Work to be completed >>
Only lines containing the string "KiCAD" belong in the answer; find them in the records and copy them.

Excerpted records >>
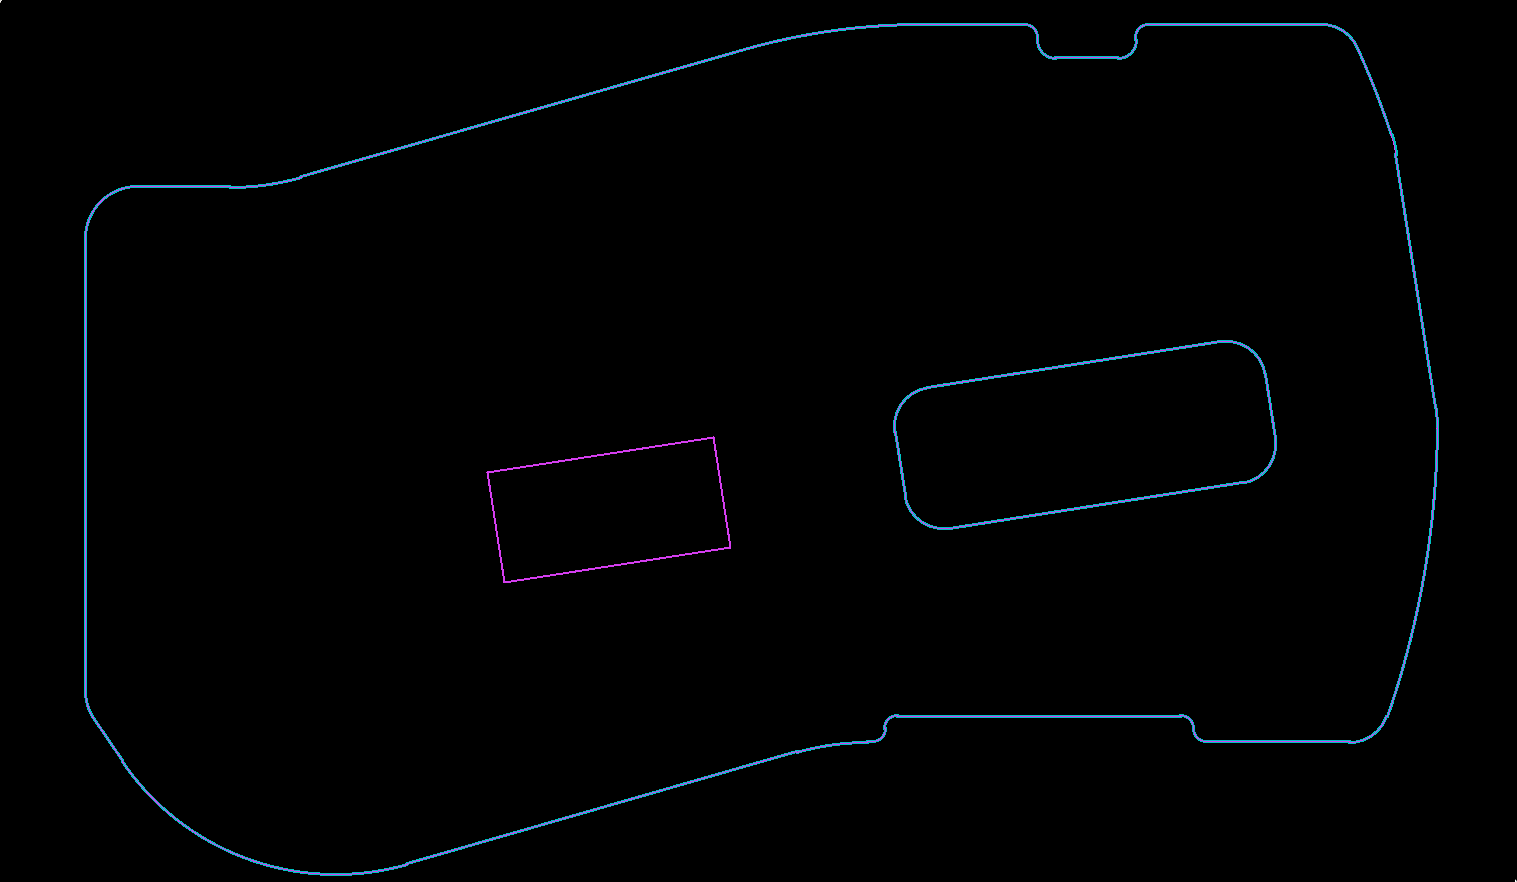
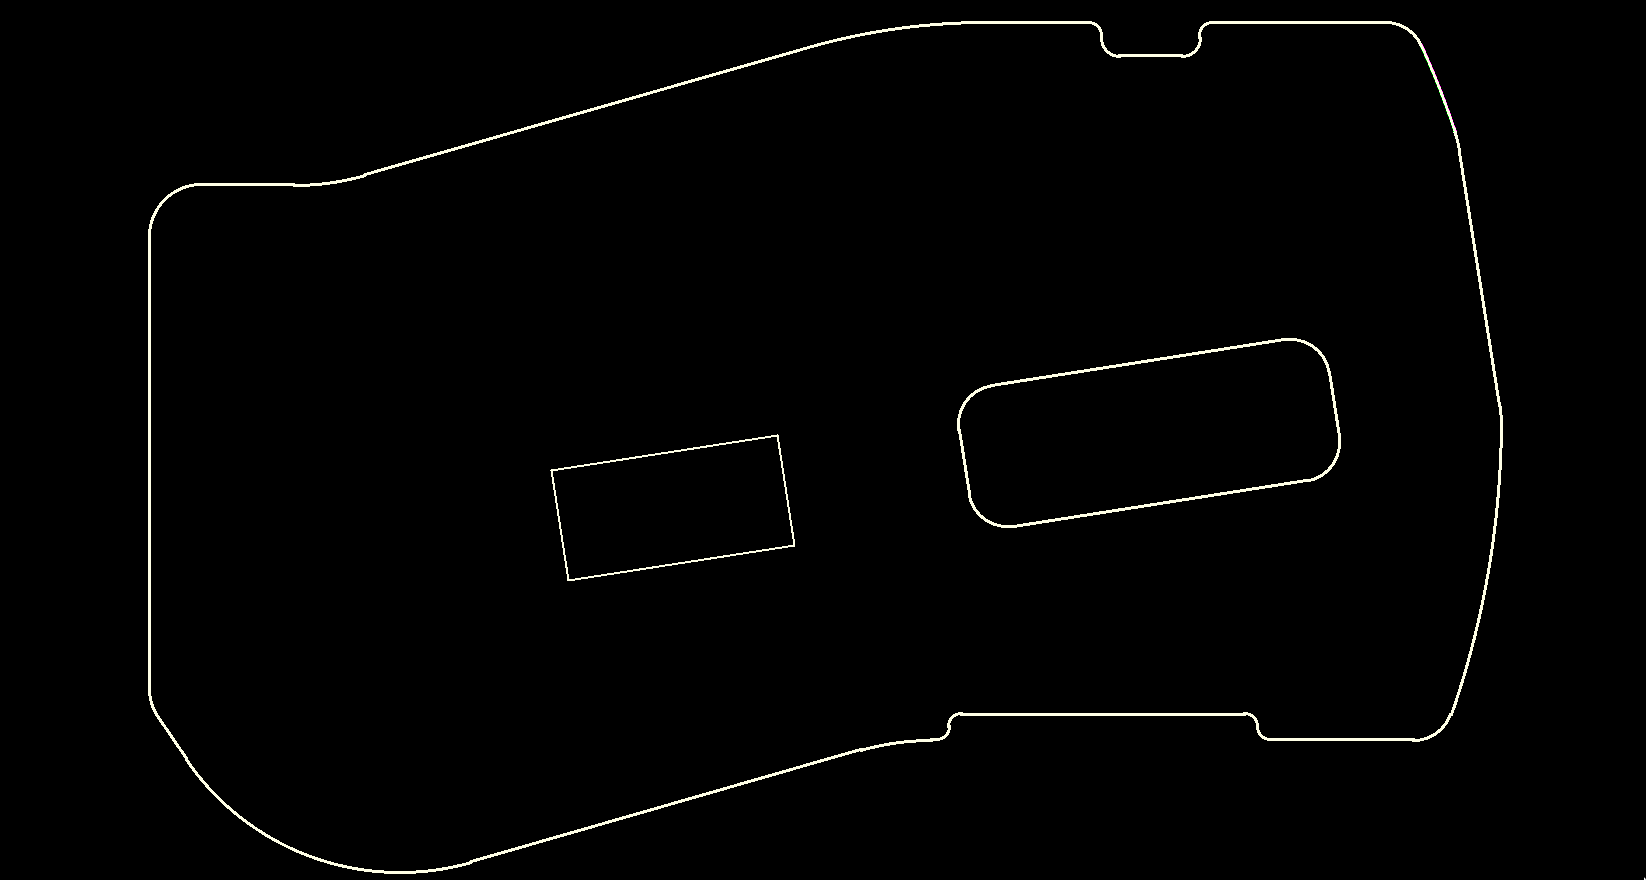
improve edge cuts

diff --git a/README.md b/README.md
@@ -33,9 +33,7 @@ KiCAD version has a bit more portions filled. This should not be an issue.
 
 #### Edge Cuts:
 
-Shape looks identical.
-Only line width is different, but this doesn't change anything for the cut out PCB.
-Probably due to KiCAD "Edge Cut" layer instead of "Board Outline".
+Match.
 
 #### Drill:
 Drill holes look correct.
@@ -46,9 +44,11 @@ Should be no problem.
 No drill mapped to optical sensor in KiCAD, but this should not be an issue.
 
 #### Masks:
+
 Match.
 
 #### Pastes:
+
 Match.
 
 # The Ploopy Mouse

Output of the task >>
@@ -33,9 +33,7 @@ KiCAD version has a bit more portions filled. This should not be an issue.
-Probably due to KiCAD "Edge Cut" layer instead of "Board Outline".
 No drill mapped to optical sensor in KiCAD, but this should not be an issue.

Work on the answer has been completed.